Arizona State v California Photo by Thearon W. Henderson/Getty Images

In 2018, Chase Garbers averaged 5.8 yards/pass attempt, and Cal’s offense was dysfunctional.

Over the first three games of the 2019 season, Chase Garbers averaged 7 yards/attempt, and Cal’s offense was . . . better, but still pretty problematic, particularly considering the opposition.

Against Ole Miss and ASU, Chase Garbers averaged 8.3 yards/attempt. For the first time in ages, on the road against an SEC team, Cal’s offense was more responsible for a win than Cal’s defense. Against ASU, in four possessions, Cal had scored one touchdown, had three other drives killed by dropped passes and/or sacks.

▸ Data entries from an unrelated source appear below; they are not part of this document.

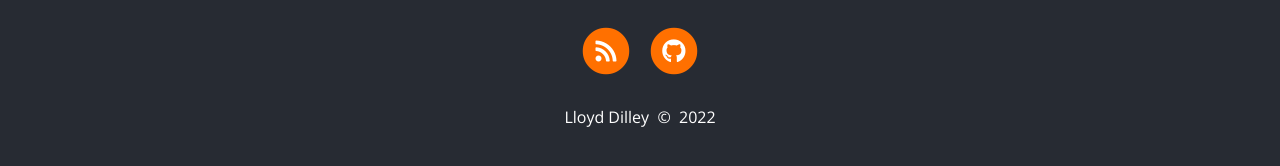
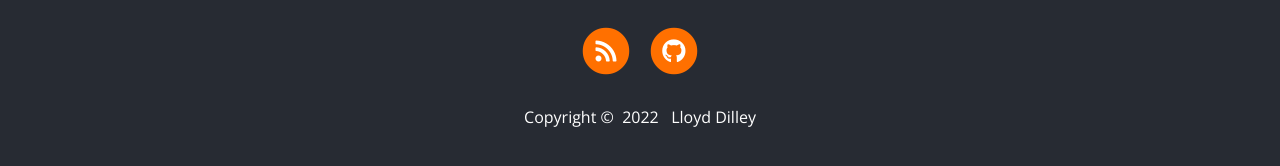
Before and after one commit to ldilley/ldilley.github.io, a Jekyll site: the page built from index.html, in a window 1280 px wide and 1221 px high. Shown: the part 1042-1208 px from the top of the window. Built offline with Jekyll 4.4.1, drawn with Linux system fonts in a browser that asks for light colours; nearby versions of some CDN libraries; the list of posts is cut into pages by our own code; comment, search, counter and statistics services are not loaded.

Commit message:
Update footer

```diff
--- a/_includes/footer.html
+++ b/_includes/footer.html
@@ -11,11 +11,12 @@
         </div>
       {% endif %}
       <p class="copyright text-muted">
+      Copyright &copy;&nbsp;
+      {{ site.time | date: '%Y' }}
+      &nbsp;
       {% if site.author %}
         {{ site.author }}
-        &nbsp;&copy;&nbsp;
       {% endif %}
-      {{ site.time | date: '%Y' }}
 
       {% if site.url-pretty %}
         &nbsp;&bull;&nbsp;
```
Also changed, not shown: _includes/footer-minimal.html (+5 -4 lines).
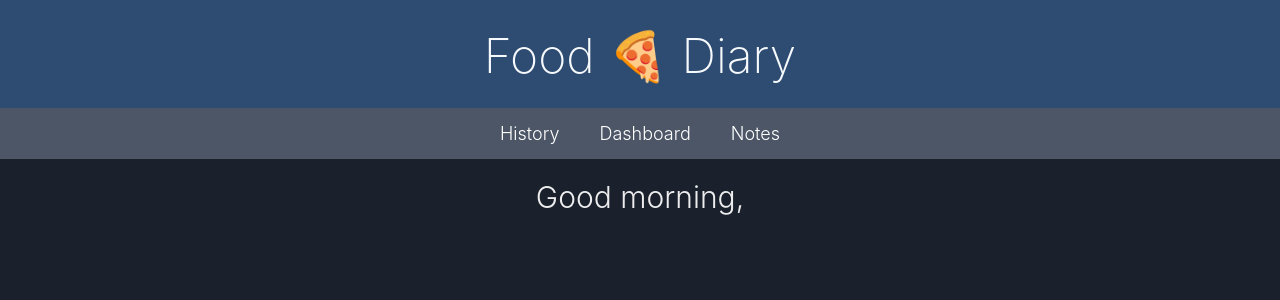
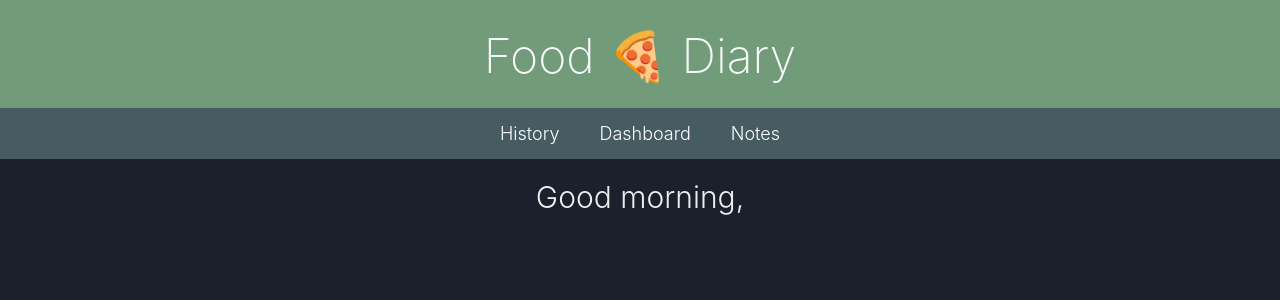
Before and after one commit to HansenJacobA/food-diary, a Next.js app: page /home in a window 1280 px wide. Shown: the top 300 px of the page. Built offline with nearby package versions, Linux system fonts and the light colour scheme.

Commit message:
color pallate

```diff
--- a/src/components/navBar/index.tsx
+++ b/src/components/navBar/index.tsx
@@ -11,7 +11,7 @@ export default function NavBar() {
       justify="center"
       gap={10}
       p={3}
-      bgColor="#4c5667"
+      bgColor="#475B63"
       color="white"
       fontWeight="light"
       fontSize={18}
--- a/src/components/title/index.tsx
+++ b/src/components/title/index.tsx
@@ -17,7 +17,7 @@ export default function Title() {
           pb={7}
           pt={8}
           w="100vw"
-          bgColor="#2e4b71"
+          bgColor="#729B79"
           color="#F7FAFC"
           fontWeight="thin"
         >
```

In other words, low scoring numbers aside, Chase Garbers was playing really well for the 2nd game in a row. To suggest that Cal would surely have won had Chase played the rest of the way is the kind of unprovable thing fans like to say to make themselves feel better . . . but I think it’s safe to say that the Bears would have been slight favorites.

We all know what happened instead.

Cal has not announced Chase Garbers’ injury status. But when a guy lands on his throwing shoulder like that and comes out from the locker room in a sling, the writing is on the wall. I’m operating under the assumption that Chase Garbers’ sophomore season is over.

Offense

Efficiency Report

11 drives: 2 touchdowns, 1 FGA (1-1), 5 punts, 3 turnovers (1 interception, 2 downs), 1.5 points/drive

This offense still (obviously) isn’t good enough to get away with mistakes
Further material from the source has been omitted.